HPV infections and associated cancers are a major issue in Texas, the authors said. Cervical cancer rates in the state are notably higher than the national average. Despite these statistics, only 32 percent of 13- to 15-year-old girls in Texas received all three doses of the HPV vaccine in 2011. The data show that the lowest coverage rates in 2011 were centered around the state’s two most populous cities, according to the Centers for Disease Control and Prevention: Houston (27 percent) and Dallas (23 percent). In comparison, El Paso County’s strong public HPV vaccination program appears to be effectively boosting local coverage rates, with 75 percent receiving one dose and 45 percent receiving three doses, Matthews and Matsumoto said.
Political controversy has reduced the HPV vaccine discussion from a medical breakthrough to a political scandal, the authors said. Merck, the maker of one of the major HPV vaccines, Gardasil, has suspended its state lobbying efforts throughout the country, and although the safety and efficacy of the vaccine continue to be supported by research studies, public skepticism about the vaccine has persisted, Matthews and Matsumoto said.
“With the current low national levels of coverage, routine HPV vaccination for both boys and girls will quickly provide the highest level of immunity until widespread vaccinations for girls can be achieved,” Matthews said. “The vaccine is an effective means to reduce the risk of contracting a host of potential health problems, and both scientists and public health experts recognize its safety and efficacy. The administration of the vaccine during early adolescence is a well-informed preventive health measure.”

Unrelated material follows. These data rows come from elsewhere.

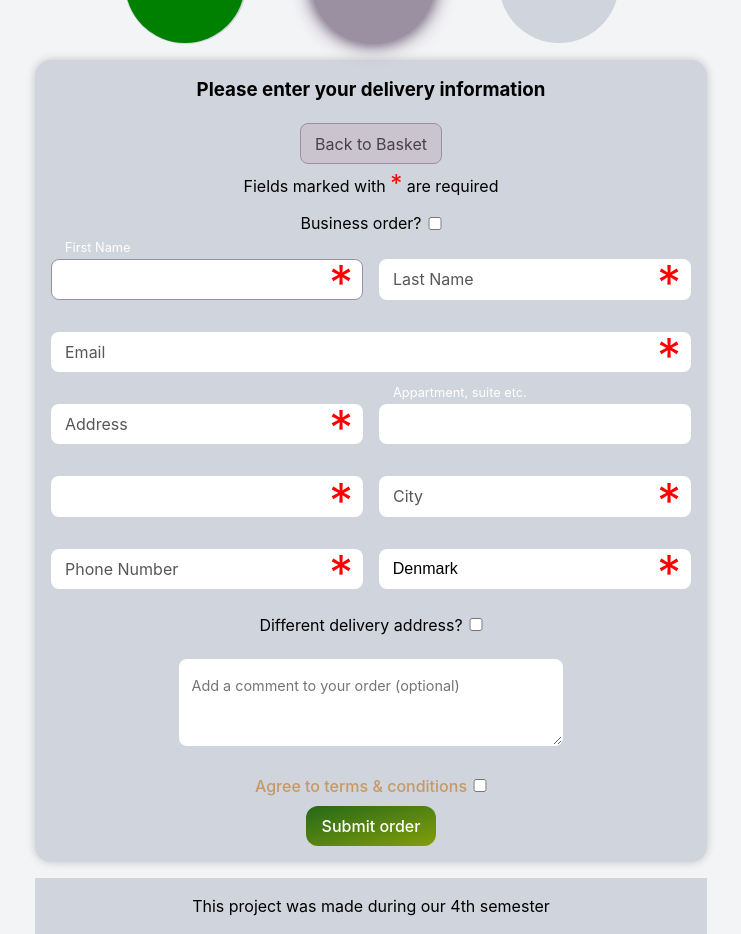
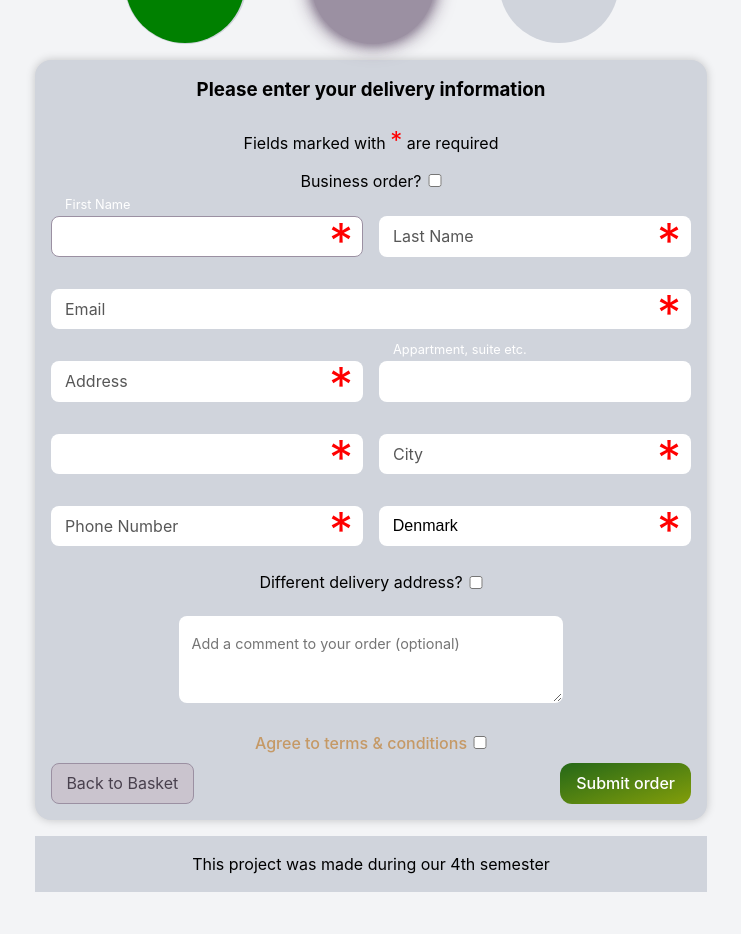
Before and after one commit to Jakob-SA/webstoreFrontend, a React (Vite) app: page /delivery in a window 1280 px wide. Shown: the part 220-1154 px from the top of the page, without its empty margins (269-1010 px from the left). After the commit the page ends 1112 px from the top, so only its background shows below. Built offline with nearby package versions, Linux system fonts and the light colour scheme; no server answers.

Commit message:
Changed navigationbutton on orderform

```diff
--- a/src/components/delivery/orderform.css
+++ b/src/components/delivery/orderform.css
@@ -122,13 +122,13 @@ input::placeholder {
   white-space: nowrap;
 }
 
-.acceptButton:not([disabled]):focus {
+.acceptButton:focus {
   box-shadow: 0 0 0.25rem rgba(0, 0, 0, 0.5),
     -0.125rem -0.125rem 1rem rgba(37, 223, 53, 0.5),
     0.125rem 0.125rem 1rem rgba(255, 154, 90, 0.5);
 }
 
-.acceptButton:not([disabled]):hover {
+.acceptButton:hover {
   box-shadow: 0 0 0.25rem rgba(0, 0, 0, 0.5),
     -0.125rem -0.125rem 1rem rgba(37, 223, 53, 0.5),
     0.125rem 0.125rem 1rem rgba(255, 154, 90, 0.5);
@@ -151,17 +151,19 @@ input::placeholder {
   padding: 0;
 }
 .input-wrapper textarea {
-  font-size: .9em;
+  font-size: 0.9em;
   font-family: inherit;
   height: 6em;
   width: 60%;
 }
 
-.basket-button a {
-  color: var(--color-button-secondary);
+.spacer {
+  display: flex;
+  flex-direction: row;
+  justify-content: space-between;
 }
 
-@media (max-width: 970px) {
+@media (max-width: 725px) {
   .deliveryPage {
     width: 90%;
   }
--- a/src/components/delivery/orderform.tsx
+++ b/src/components/delivery/orderform.tsx
@@ -117,9 +117,6 @@ function Orderform() {
     return (
       <>
         <h3>Please enter your delivery information</h3>
-        <Link to="/" className="basket-button">
-          <button type="button">Back to Basket</button>
-        </Link>
         <p>
           Fields marked with <span className="asterisk">*</span> are required
         </p>
@@ -387,10 +384,15 @@ function Orderform() {
             <input type="checkbox" id="termsAndConditions" required />
           </div>
         </div>
+        <div className="spacer">
+          <Link to="/" className="backButton">
+            <button type="button">Back to Basket</button>
+          </Link>
           {loading && <p>Submitting order, please hold...</p>}
           <button type="submit" className="acceptButton">
             Submit order
           </button>
+        </div>
       </form>
     </>
   );
```
Lines whose indentation alone changed are shown as unchanged.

On Dec. 3, Rice University’s Baker Institute for Public Policy will host a public discussion on HPV vaccinations and Texas public health. For more information and to register, visit http://bakerinstitute.org/events/1669.